Protein phosphorylation is important in skeletal muscle development, growth, regeneration, and contractile function. Alterations in the skeletal muscle phosphoproteome due to aging have been reported in males; however, studies in females are lacking. We have demonstrated that estrogen deficiency decreases muscle force, which correlates with decreased myosin regulatory light chain phosphorylation. Thus, we questioned whether the decline of estrogen in females that occurs with aging might alter the skeletal muscle phosphoproteome. C57BL/6J female mice (6 mo) were randomly assigned to a sham-operated (Sham) or ovariectomy (Ovx) group to investigate the effects of estrogen deficiency on skeletal muscle protein phosphorylation in a resting, noncontracting condition. After 16 wk of estrogen deficiency, the tibialis anterior muscle was dissected and prepped for label-free nano-liquid chromatography-tandem mass spectrometry phosphoproteomic analysis. We identified 4,780 phosphopeptides in tibialis anterior muscles of ovariectomized (Ovx) and Sham-operated (Sham) control mice. Further analysis revealed 647 differentially regulated phosphopeptides (Benjamini–Hochberg adjusted P value < 0.05 and 1.5-fold change ratio) that corresponded to 130 proteins with 22 proteins differentially phosphorylated (3 unique to Ovx, 2 unique to Sham, 6 upregulated, and 11 downregulated). Differentially phosphorylated proteins associated with the sarcomere, cytoplasm, and metabolic and calcium signaling pathways were identified.

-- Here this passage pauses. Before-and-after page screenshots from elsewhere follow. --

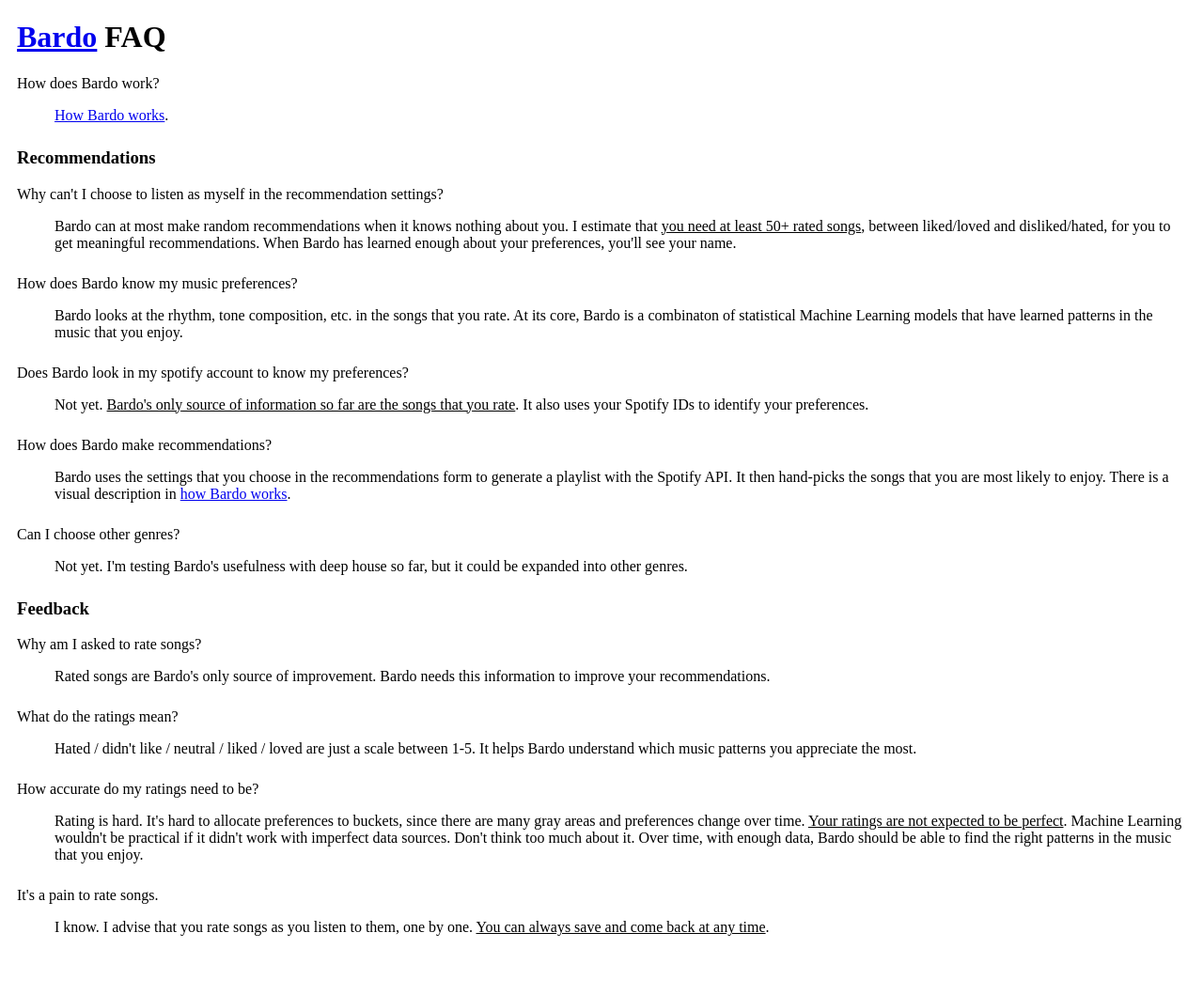
After one commit to lgaleana/bardo, a Flask app: page /faq in a window 1280 px wide. The commit adds this page. Shown: the whole page at 94% size. Run offline with Flask 2, Linux system fonts and the light colour scheme; parts of the project's set-up code (start-up, migrations or seed data) failed here and were passed over.

Commit message:
Added FAQ

```diff
--- a/bardo/__init__.py
+++ b/bardo/__init__.py
@@ -163,10 +163,6 @@
   else:
     return '<meta name="viewport" content="width=device-width">No tracks saved.'
 
-@app.route('/how-it-works')
-def how_it_works():
-  return render_template('how-it-works.html')
-
 @app.route('/rate-recommendations')
 def rate_recommendations():
   def response(token, bardo_id):
@@ -224,6 +220,14 @@
     redirect_url=url_for(post_auth),
   )
 
+@app.route('/faq')
+def faq():
+  return render_template('faq.html')
+
+@app.route('/how-it-works')
+def how_it_works():
+  return render_template('how-it-works.html')
+
 @app.route('/metrics')
 def metrics():
   users_data = db.load_users_data('2020-04-25')
--- /dev/null
+++ b/bardo/templates/faq.html
@@ -0,0 +1,43 @@
+<!doctype html>
+<html lang="en">
+<head>
+  <meta charset="utf-8">
+  <title>Bardo: AI music curator</title>
+  <meta name="description" content="Using AI to discover new music">
+  <meta name="viewport" content="width=device-width">
+  <style>
+    ul {
+      list-style-type: none;
+      margin-bottom: 25px;
+    }
+    body {
+      padding: 0 10px 30px 10px;
+    }
+  </style>
+</head>
+<body>
+  <h1><a href="{{url_for('main')}}">Bardo</a> FAQ</h1>
+  <p>How does Bardo work?</p>
+  <p><ul><li><a href="{{url_for('how_it_works')}}">How Bardo works</a>.</li></ul></p>
+  <h3 id="recommendations">Recommendations</h3>
+  <p>Why can't I choose to listen as myself in the recommendation settings?<p>
+  <p><ul><li>Bardo can at most make random recommendations when it knows nothing about you. I estimate that <u>you need at least 50+ rated songs</u>, between liked/loved and disliked/hated, for you to get meaningful recommendations. When Bardo has learned enough about your preferences, you'll see your name.</li></ul></p>
+  <p>How does Bardo know my music preferences?</p>
+  <p><ul><li>Bardo looks at the rhythm, tone composition, etc. in the songs that you rate. At its core, Bardo is a combinaton of statistical Machine Learning models that have learned patterns in the music that you enjoy.</li></ul></p>
+  <p>Does Bardo look in my spotify account to know my preferences?</p>
+  <p><ul><li>Not yet. <u>Bardo's only source of information so far are the songs that you rate</u>. It also uses your Spotify IDs to identify your preferences.</li></ul></p>
+  <p>How does Bardo make recommendations?</p>
+  <p><ul><li>Bardo uses the settings that you choose in the recommendations form to generate a playlist with the Spotify API. It then hand-picks the songs that you are most likely to enjoy. There is a visual description in <a href="{{url_for('how_it_works')}}#technical">how Bardo works</a>.</li></ul></p>
+  <p>Can I choose other genres?</p>
+  <p><ul><li>Not yet. I'm testing Bardo's usefulness with deep house so far, but it could be expanded into other genres.</li></ul></p>
+  <h3>Feedback</h3>
+  <p>Why am I asked to rate songs?</p>
+  <p><ul><li>Rated songs are Bardo's only source of improvement. Bardo needs this information to improve your recommendations.</li></ul></p>
+  <p>What do the ratings mean?</p>
+  <p><ul><li>Hated / didn't like / neutral / liked / loved are just a scale between 1-5. It helps Bardo understand which music patterns you appreciate the most.</li></ul></p>
+  <p>How accurate do my ratings need to be?</p>
+  <p><ul><li>Rating is hard. It's hard to allocate preferences to buckets, since there are many gray areas and preferences change over time. <u>Your ratings are not expected to be perfect</u>. Machine Learning wouldn't be practical if it didn't work with imperfect data sources. Don't think too much about it. Over time, with enough data, Bardo should be able to find the right patterns in the music that you enjoy.</li></ul></p>
+  <p>It's a pain to rate songs.</p>
+  <p><ul><li>I know. I advise that you rate songs as you listen to them, one by one. <u>You can always save and come back at any time</u>.</li></ul></p>
+</body>
+</html>
--- a/bardo/templates/index.html
+++ b/bardo/templates/index.html
@@ -12,6 +12,7 @@
   <p><a href="{{url_for('rate_recommendations')}}">Rate Bardo recommendations</a></p>
   <p><a href="{{url_for('profile')}}">Music preferences</a></p>
   <hr>
+  <p><a href="{{url_for('faq')}}">FAQ</a></p>
   <p><a href="{{url_for('how_it_works')}}">How it works</a></p>
   <p><a href="{{url_for('metrics')}}">Metrics</a></p>
 </body>
--- a/bardo/templates/playlist-selection.html
+++ b/bardo/templates/playlist-selection.html
@@ -17,15 +17,15 @@
 </head>
 <body>
   <h1><a href="{{url_for('main')}}">Bardo</a> Recommendations</h1>
-  <p>The Bardo AI will use your preferences to create a playlist in your spotify account.</p>
+  <p>The Bardo AI will use these settings to create a playlist in your spotify account.</p>
   <form action="{{url_for('generate_playlist')}}" method="GET">
     <h3>Listen as</h3>
     <p>
     {% for label, source in sources.items(): %}
-      <input type="radio" name="source" value="{{source}}" required {{'checked' if bardo_id == source}}> <label>{{label}} {{'(No AI)' if source == 'random'}}</label><br>
+      <input type="radio" name="source" value="{{source}}" required {{'checked' if bardo_id == source}}> <label>{{label}} {{'(No Bardo AI)' if source == 'random'}}</label><br>
     {% endfor %}
       <br>
-      <i>Bardo will create a Playlist as if it was meant for them.</i>
+      <i>Bardo will create a Playlist as if it was meant for them.</i> <a href="{{url_for('faq')}}#recommendations">Why is my name not in here?</a>
     </p>
     <h3>Recommendation seeds</h3>
     <p>
```
Also changed, not shown: bardo/templates/how-it-works.html (+6 -1 lines).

Our work provides the first global phosphoproteomic analysis in females and how estrogen deficiency impacts the skeletal muscle phosphoproteome.
|Original language||English (US)|
|Number of pages||16|
|State||Published - Nov 2022|
Bibliographical noteFunding Information:
This work was supported by National Institute on Aging Grant R01 AG031743-13 and National Institute of Arthritis and Musculoskeletal and Skin Diseases Grant T32 AR007612.
© 2022 the American Physiological Society.
PubMed: MeSH publication types
- Journal Article
- Randomized Controlled Trial, Veterinary
- Research Support, N.I.H., Extramural